─── Given data

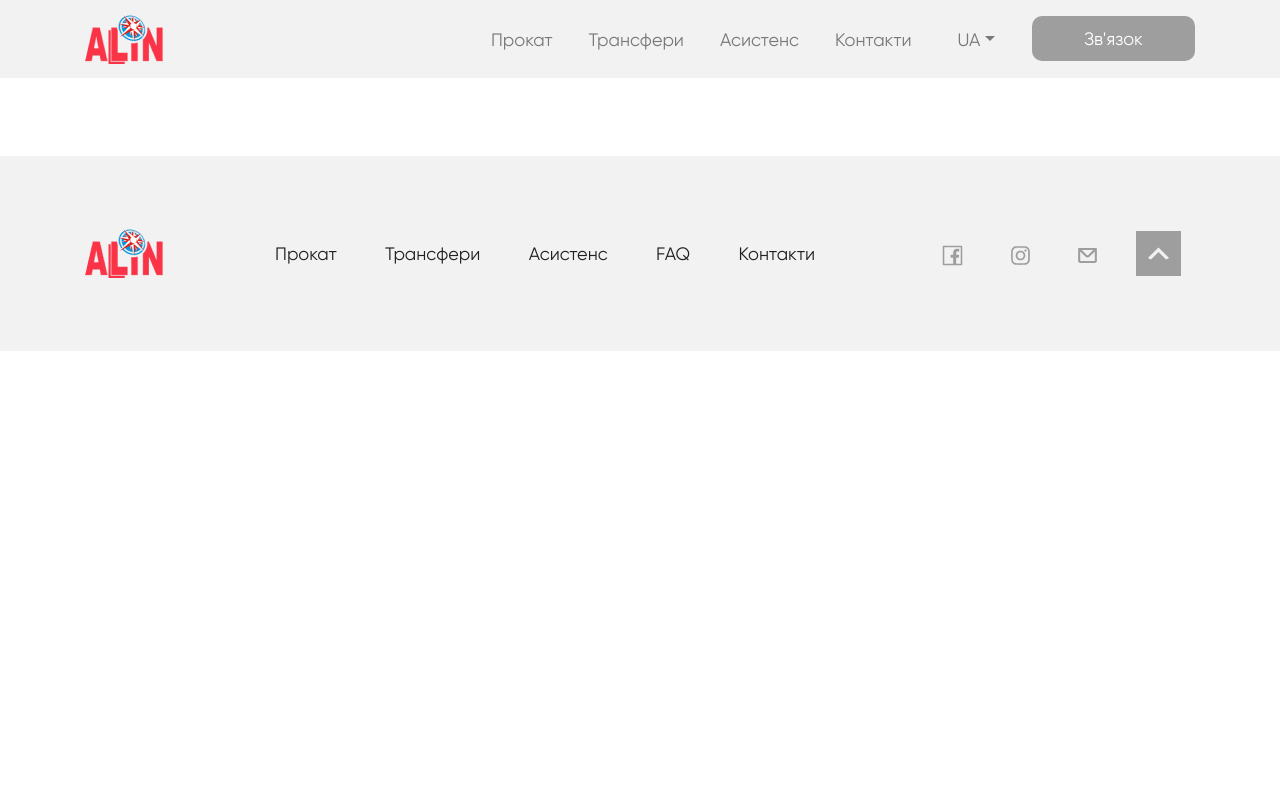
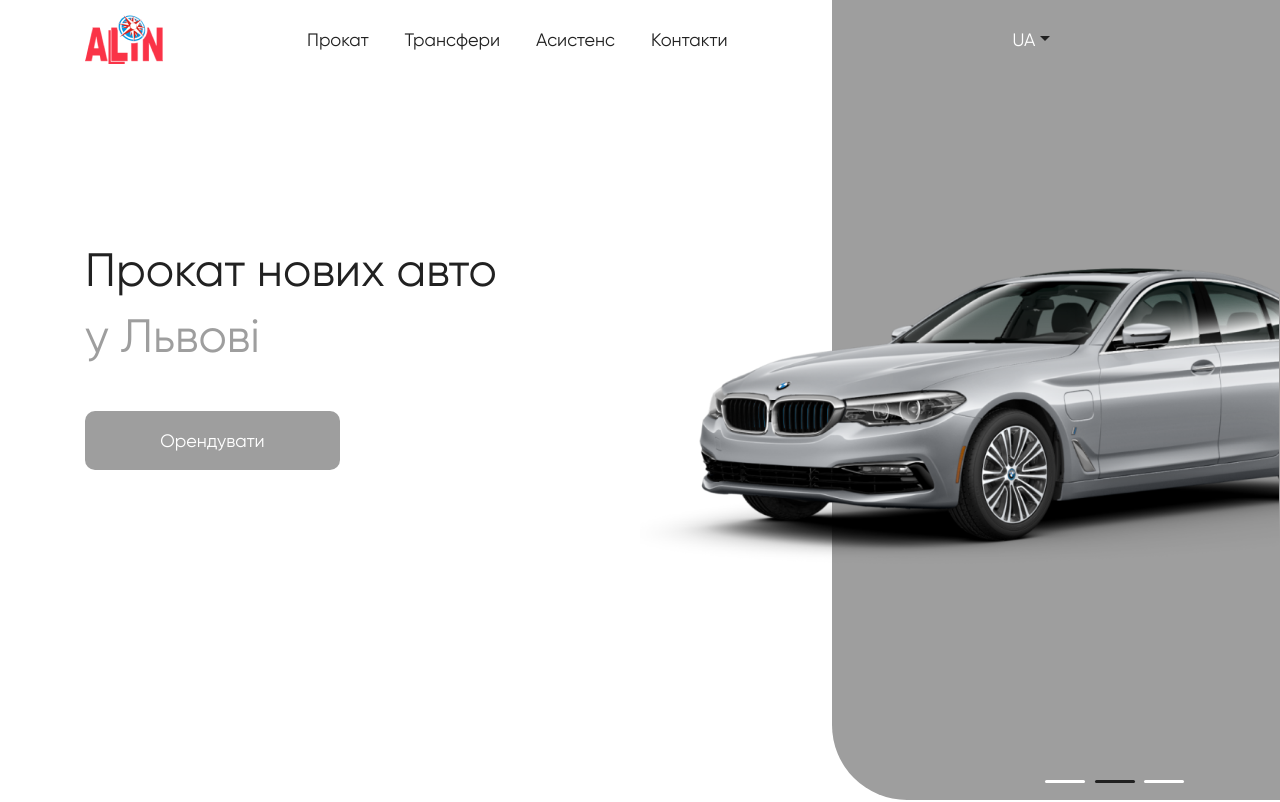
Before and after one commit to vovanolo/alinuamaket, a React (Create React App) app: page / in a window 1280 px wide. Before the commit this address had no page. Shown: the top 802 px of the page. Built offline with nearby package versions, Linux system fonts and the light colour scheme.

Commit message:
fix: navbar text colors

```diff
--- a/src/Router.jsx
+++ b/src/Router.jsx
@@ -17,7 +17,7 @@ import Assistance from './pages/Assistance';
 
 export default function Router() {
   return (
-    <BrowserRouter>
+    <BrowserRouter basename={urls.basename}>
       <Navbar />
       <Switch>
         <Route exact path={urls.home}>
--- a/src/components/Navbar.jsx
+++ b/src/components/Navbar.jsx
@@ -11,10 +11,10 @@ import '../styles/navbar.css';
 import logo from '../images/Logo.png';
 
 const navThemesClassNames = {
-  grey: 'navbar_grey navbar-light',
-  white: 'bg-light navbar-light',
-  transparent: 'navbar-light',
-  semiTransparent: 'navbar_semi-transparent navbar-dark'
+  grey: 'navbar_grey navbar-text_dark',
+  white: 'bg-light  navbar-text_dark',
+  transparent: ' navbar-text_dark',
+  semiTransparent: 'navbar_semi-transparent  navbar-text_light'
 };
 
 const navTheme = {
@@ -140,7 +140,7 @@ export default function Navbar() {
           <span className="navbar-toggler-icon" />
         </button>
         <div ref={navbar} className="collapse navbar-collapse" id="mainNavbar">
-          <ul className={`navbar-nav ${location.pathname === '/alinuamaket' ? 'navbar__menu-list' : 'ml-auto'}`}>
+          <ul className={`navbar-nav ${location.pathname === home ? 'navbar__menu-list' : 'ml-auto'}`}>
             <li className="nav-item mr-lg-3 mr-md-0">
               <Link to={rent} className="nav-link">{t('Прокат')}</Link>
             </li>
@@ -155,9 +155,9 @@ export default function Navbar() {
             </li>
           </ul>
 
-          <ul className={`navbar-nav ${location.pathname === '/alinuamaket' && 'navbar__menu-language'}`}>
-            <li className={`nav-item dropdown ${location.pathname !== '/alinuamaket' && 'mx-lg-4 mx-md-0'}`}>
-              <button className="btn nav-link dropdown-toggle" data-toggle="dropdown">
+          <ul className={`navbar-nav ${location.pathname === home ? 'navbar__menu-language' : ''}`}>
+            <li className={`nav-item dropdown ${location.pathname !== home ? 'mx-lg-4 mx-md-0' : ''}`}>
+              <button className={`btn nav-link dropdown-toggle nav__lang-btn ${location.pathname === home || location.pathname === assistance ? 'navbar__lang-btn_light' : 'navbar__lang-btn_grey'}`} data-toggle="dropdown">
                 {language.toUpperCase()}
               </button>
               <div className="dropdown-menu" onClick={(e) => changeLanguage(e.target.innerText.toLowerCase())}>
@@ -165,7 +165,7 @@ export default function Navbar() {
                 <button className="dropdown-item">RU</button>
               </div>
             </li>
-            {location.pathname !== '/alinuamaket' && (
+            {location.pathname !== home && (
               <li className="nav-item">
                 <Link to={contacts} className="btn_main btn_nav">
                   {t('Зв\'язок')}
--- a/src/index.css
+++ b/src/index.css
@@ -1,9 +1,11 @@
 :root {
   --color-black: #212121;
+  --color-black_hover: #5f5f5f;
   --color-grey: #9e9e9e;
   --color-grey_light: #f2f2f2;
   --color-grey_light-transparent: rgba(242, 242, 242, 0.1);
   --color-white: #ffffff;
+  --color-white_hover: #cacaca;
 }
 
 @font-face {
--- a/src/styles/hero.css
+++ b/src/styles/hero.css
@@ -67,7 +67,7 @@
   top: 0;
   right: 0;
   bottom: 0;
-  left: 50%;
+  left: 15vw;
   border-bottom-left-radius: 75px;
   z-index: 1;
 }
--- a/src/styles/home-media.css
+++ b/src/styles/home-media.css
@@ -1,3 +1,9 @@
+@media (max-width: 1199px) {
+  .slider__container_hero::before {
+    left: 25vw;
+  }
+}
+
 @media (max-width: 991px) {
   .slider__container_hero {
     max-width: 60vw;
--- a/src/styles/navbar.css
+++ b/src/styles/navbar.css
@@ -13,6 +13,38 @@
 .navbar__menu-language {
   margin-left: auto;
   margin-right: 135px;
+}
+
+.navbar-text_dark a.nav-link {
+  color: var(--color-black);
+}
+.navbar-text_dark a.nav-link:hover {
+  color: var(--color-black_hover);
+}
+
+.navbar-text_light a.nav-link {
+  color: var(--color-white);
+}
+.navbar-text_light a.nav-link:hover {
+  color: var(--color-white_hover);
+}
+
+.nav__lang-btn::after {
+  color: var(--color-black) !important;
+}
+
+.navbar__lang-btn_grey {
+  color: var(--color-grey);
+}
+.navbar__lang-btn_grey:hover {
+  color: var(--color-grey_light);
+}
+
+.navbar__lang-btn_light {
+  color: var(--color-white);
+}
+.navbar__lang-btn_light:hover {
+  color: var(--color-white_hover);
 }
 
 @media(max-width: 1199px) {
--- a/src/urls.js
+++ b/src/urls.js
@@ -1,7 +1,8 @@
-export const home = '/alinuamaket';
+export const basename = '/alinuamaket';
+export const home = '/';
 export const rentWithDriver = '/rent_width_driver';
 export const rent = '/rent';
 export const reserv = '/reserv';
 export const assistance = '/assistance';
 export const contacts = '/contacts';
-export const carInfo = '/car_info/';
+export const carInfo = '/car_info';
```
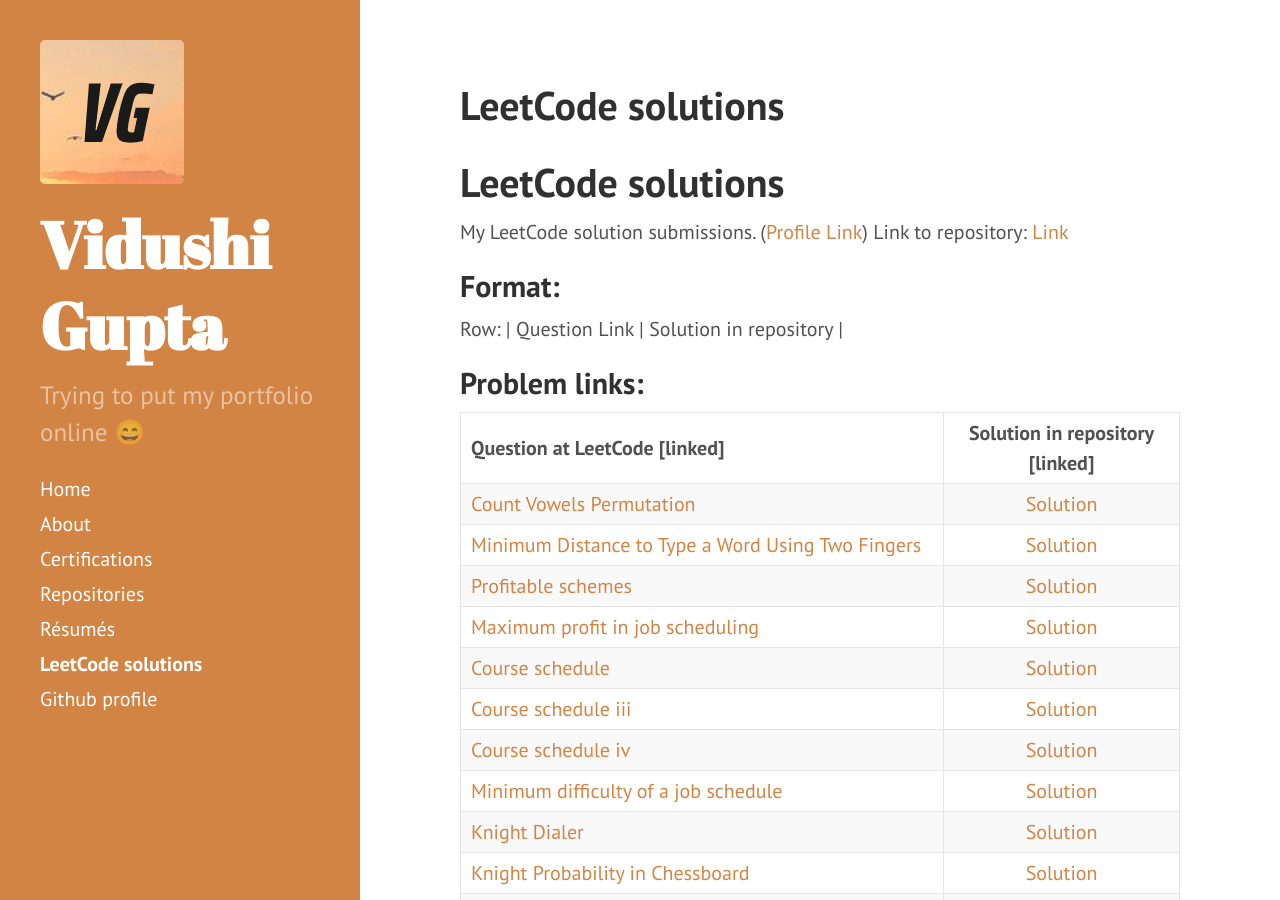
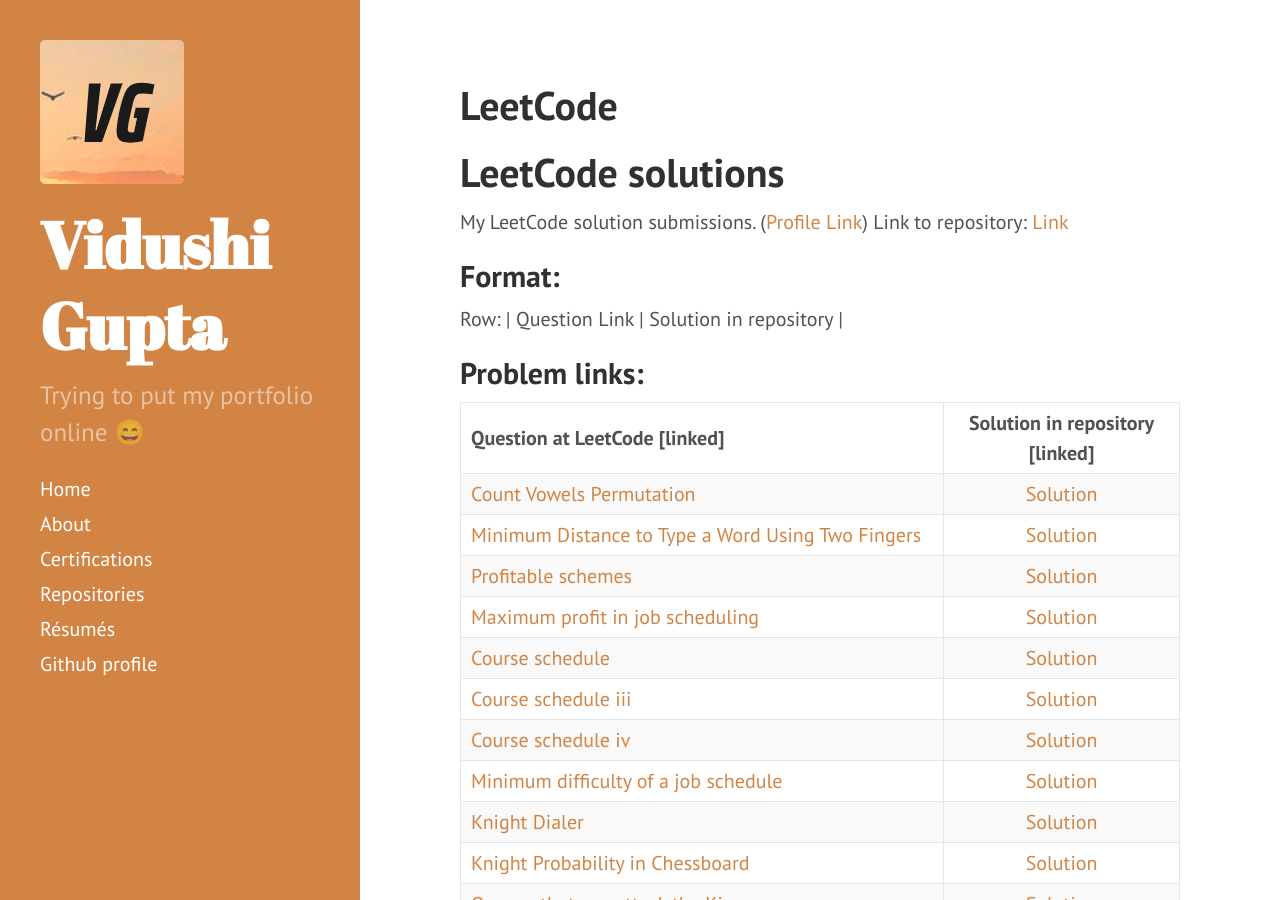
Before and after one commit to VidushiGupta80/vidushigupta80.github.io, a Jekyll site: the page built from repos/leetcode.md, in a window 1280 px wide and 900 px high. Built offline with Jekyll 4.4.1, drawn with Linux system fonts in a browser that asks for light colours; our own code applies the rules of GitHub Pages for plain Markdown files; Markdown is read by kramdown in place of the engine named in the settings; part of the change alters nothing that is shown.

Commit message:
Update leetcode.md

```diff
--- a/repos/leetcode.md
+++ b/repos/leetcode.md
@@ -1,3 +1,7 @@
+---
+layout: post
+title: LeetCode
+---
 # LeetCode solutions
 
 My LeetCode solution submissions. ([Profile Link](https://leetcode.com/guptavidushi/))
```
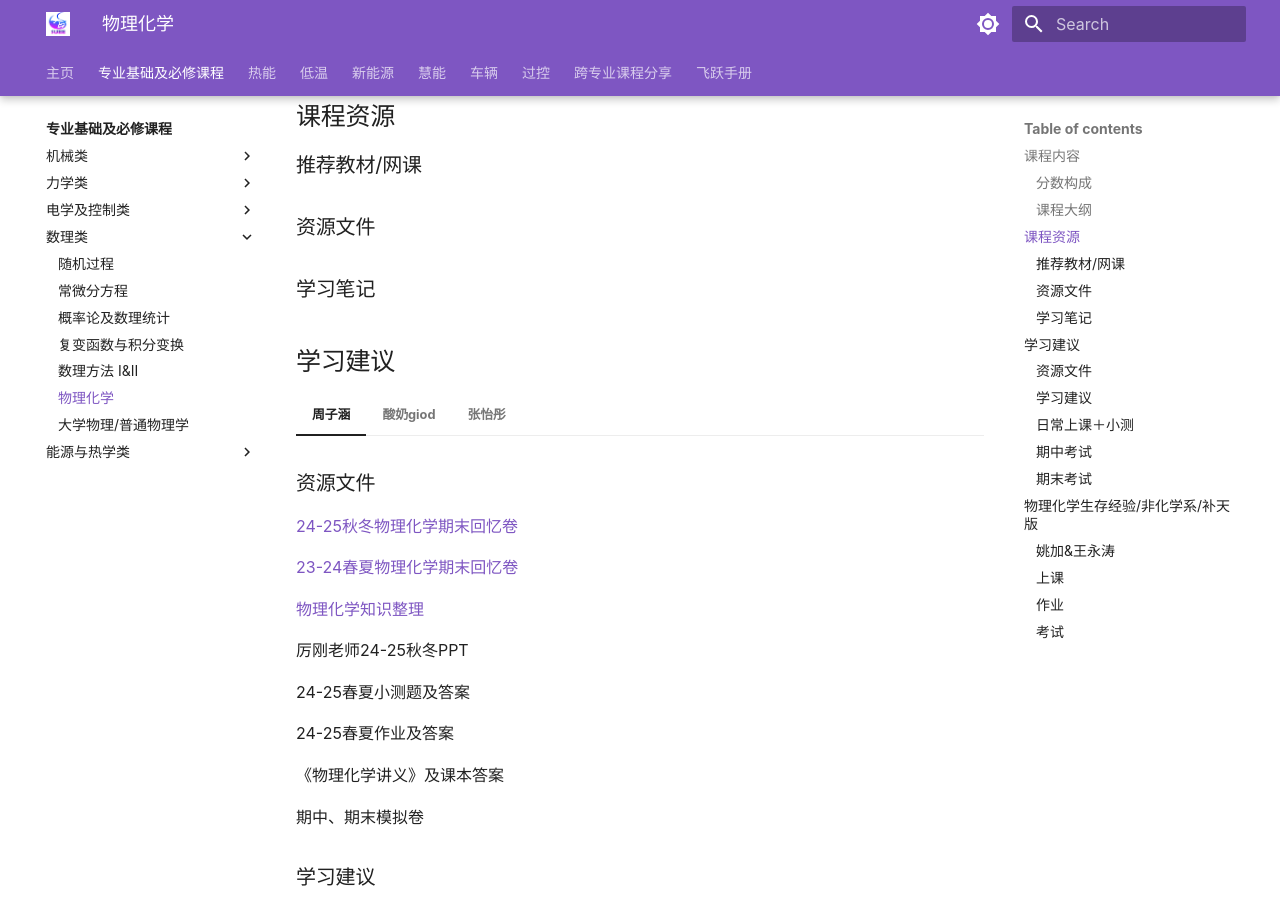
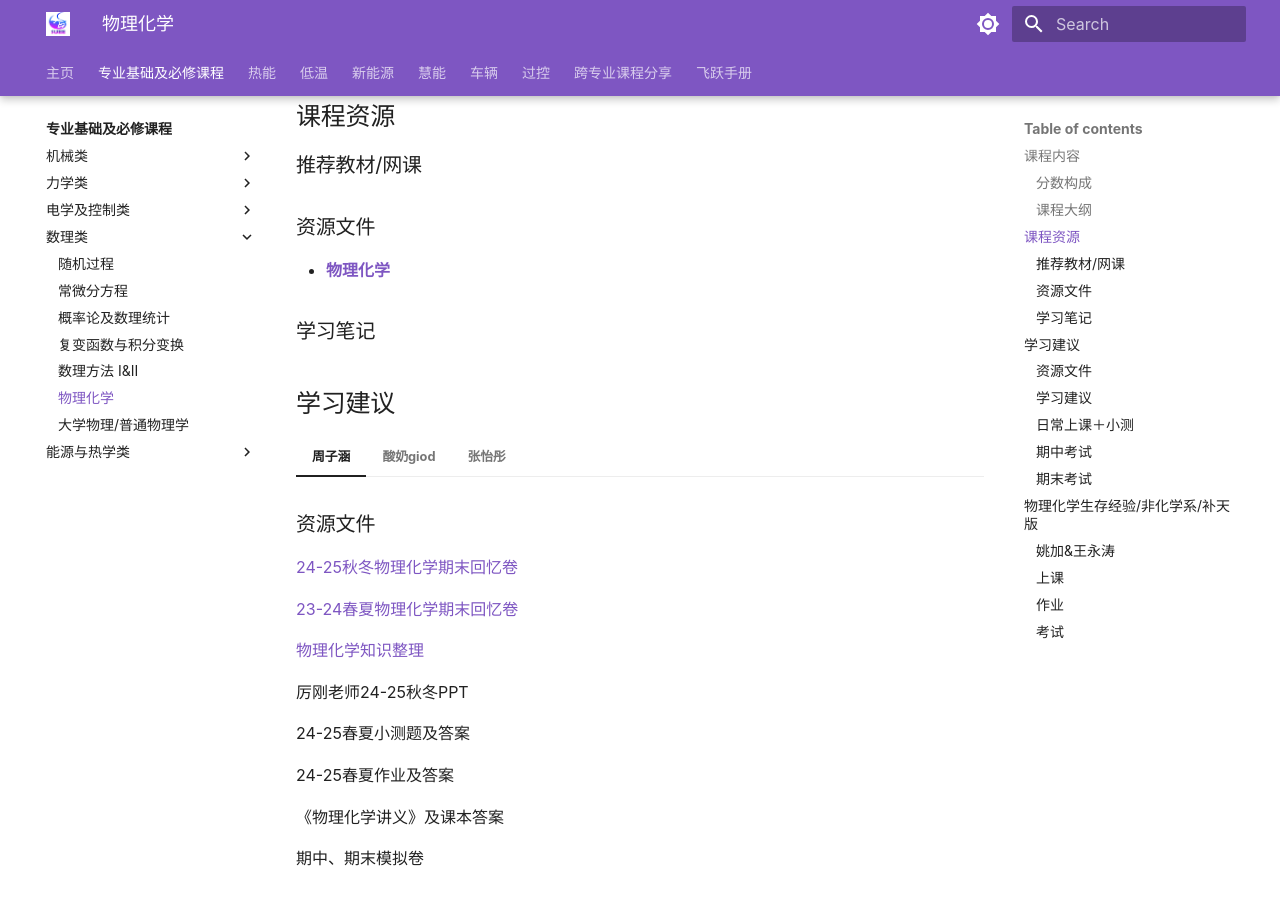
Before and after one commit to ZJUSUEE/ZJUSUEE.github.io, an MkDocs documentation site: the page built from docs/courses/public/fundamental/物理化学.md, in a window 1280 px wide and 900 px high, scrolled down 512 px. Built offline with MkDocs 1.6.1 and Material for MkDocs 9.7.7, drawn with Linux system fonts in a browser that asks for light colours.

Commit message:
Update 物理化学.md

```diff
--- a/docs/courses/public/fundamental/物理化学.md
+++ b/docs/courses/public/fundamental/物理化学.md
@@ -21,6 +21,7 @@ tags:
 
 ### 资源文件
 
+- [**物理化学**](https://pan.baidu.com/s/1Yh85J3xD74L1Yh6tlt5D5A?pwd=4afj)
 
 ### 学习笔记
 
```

──────

■ **Brief**: The required output is the exact run of lines from the start of the records through the line containing "fix: navbar text colors", both ends included, with no pictures.

■ **Final answer**:
Before and after one commit to vovanolo/alinuamaket, a React (Create React App) app: page / in a window 1280 px wide. Before the commit this address had no page. Shown: the top 802 px of the page. Built offline with nearby package versions, Linux system fonts and the light colour scheme.

Commit message:
fix: navbar text colors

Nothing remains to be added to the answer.